If you were to stop breathing periodically during the day, you would panic. However, there is a sleep disorder that causes you to stop breathing during the night, and you may not even realize it!
Sleep apnea is a common sleep disorder that ruins sleep efficiency. Central sleep apnea is when a person stops breathing periodically through the night. CSA is less common than obstructive sleep apnea, and only accounts for less than 5 percent of people with sleep apnea. CSA is when the brain ceases to send the right signals to the muscles that regulate breathing.
Signs of central sleep apnea are typically observed by a second party who recognize abnormal breathing or periodic episodes of no breathing.

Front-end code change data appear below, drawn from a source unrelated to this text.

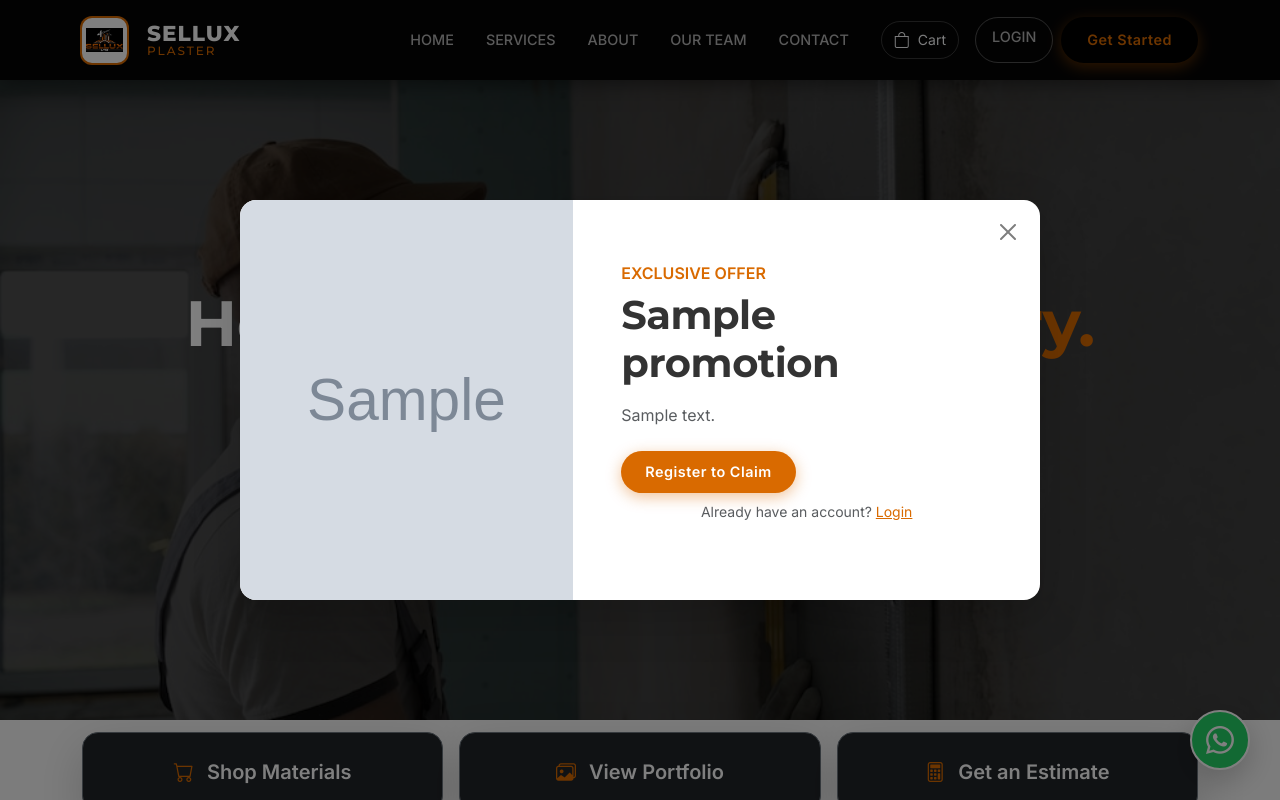
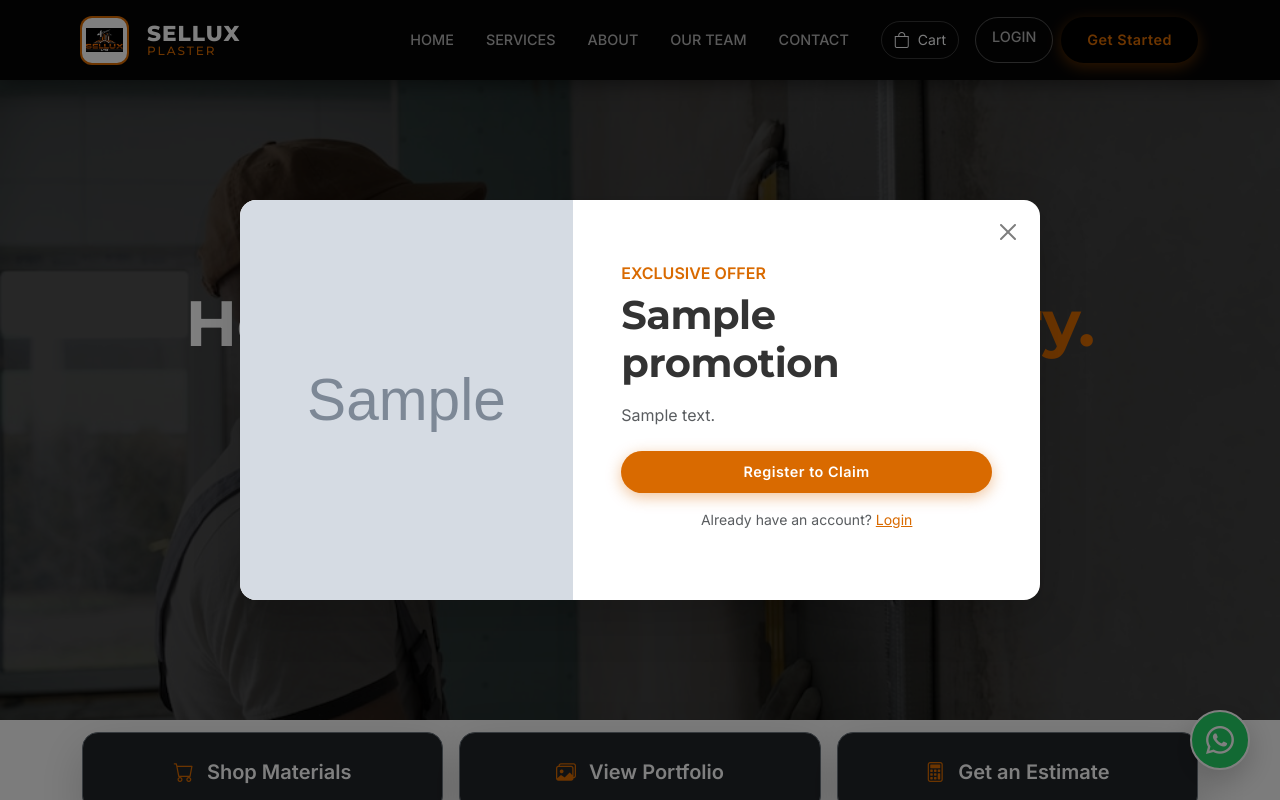
Before and after one commit to NiiDk/sellux_plaster, a Django app: page / in a window 1280 px wide. Run offline with Django 4.2, Linux system fonts and the light colour scheme; data comes from the database, SQL or seed files in the repository; tables that the repository leaves empty hold one stand-in row (values such as "Sample post"); grey boxes marked "Sample" are stand-in pictures.

Commit message:
Update home.html

```diff
--- a/templates/pages/home.html
+++ b/templates/pages/home.html
@@ -279,8 +279,8 @@
                         {% if user.is_authenticated %}
                             <a href="{% url 'catalogue:product_list' %}" class="btn btn-dark btn-lg w-100 rounded-pill">Shop Now</a>
                         {% else %}
-                            <a href="{% url 'register' %}" class="btn btn-primary ...">Register to Claim</a>
-                            <p class="small text-muted text-center mt-2">Already have an account? <a href="{% url 'account_login' %}" class="text-primary">Login</a></p>
+                            <a href="{% url 'register' %}" class="btn btn-primary btn-lg w-100 rounded-pill mb-2">Register to Claim</a>
+                            <p class="small text-muted text-center mt-2">Already have an account? <a href="{% url 'login' %}" class="text-primary">Login</a></p>
                         {% endif %}
                     </div>
                 </div>
@@ -324,12 +324,12 @@
     }, { threshold: 0.5 });
     counters.forEach(counter => observer.observe(counter));
 
-    // PROMOTION MODAL LOGIC (ADDED)
+    // PROMOTION MODAL LOGIC
     document.addEventListener('DOMContentLoaded', function() {
-        // Check if modal element exists (it only exists if active_promotion is true in backend)
+        // Check if modal element exists
         const promoModalEl = document.getElementById('promoModal');
         if (promoModalEl) {
-            // Check if user has already seen it this session (optional, remove if you want it every time)
+            // Check if user has already seen it this session
             if (!sessionStorage.getItem('promoSeen')) {
                 setTimeout(function() {
                     const promoModal = new bootstrap.Modal(promoModalEl);
```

Symptoms that are recognizable by those who suffer from central sleep apnea include insomnia, hypersomnia, waking up in the middle of the night with shortness of breath.
Often, central sleep apnea is a symptom of a deeper issue concerning the brainstem. The brainstem connects your brain to your spinal cord, which controls breathing patterns. Depending on the category of CSA reveals different contributing factors to the disorder.
Congestive heart failure or strokes can weaken breathing efforts. This type of central sleep apnea is called Cheyne-Stokes respiration. The previous conditions also are considered medical condition induced apnea.
Some prescription medications tend to disrupt regular breathing patterns as well. Drug induced apnea occurs from taking opioids. Opioids are prescription medications such as codeine and morphine. These medications can interfere with normal breathing causing central sleep apnea.
Consider seeing a doctor if there are episodes of paused breathing. People who are sleep deprived or also suffer from excessive fatigue should consider going to a physician, who may refer you to a sleep disorder clinic.
Treating central sleep apnea is a by patient basis. Some people will just need supplemental oxygen devices like a CPAP. A CPAP is a plastic mask worn during sleep that pumps pressurized air to keep your airway open.
Contrary to impulse, a sleep sedative will not be effective for those suffering with central sleep apnea. CSA requires a professional opinion and no sleep supplement will ease insomnia derived from the disorder.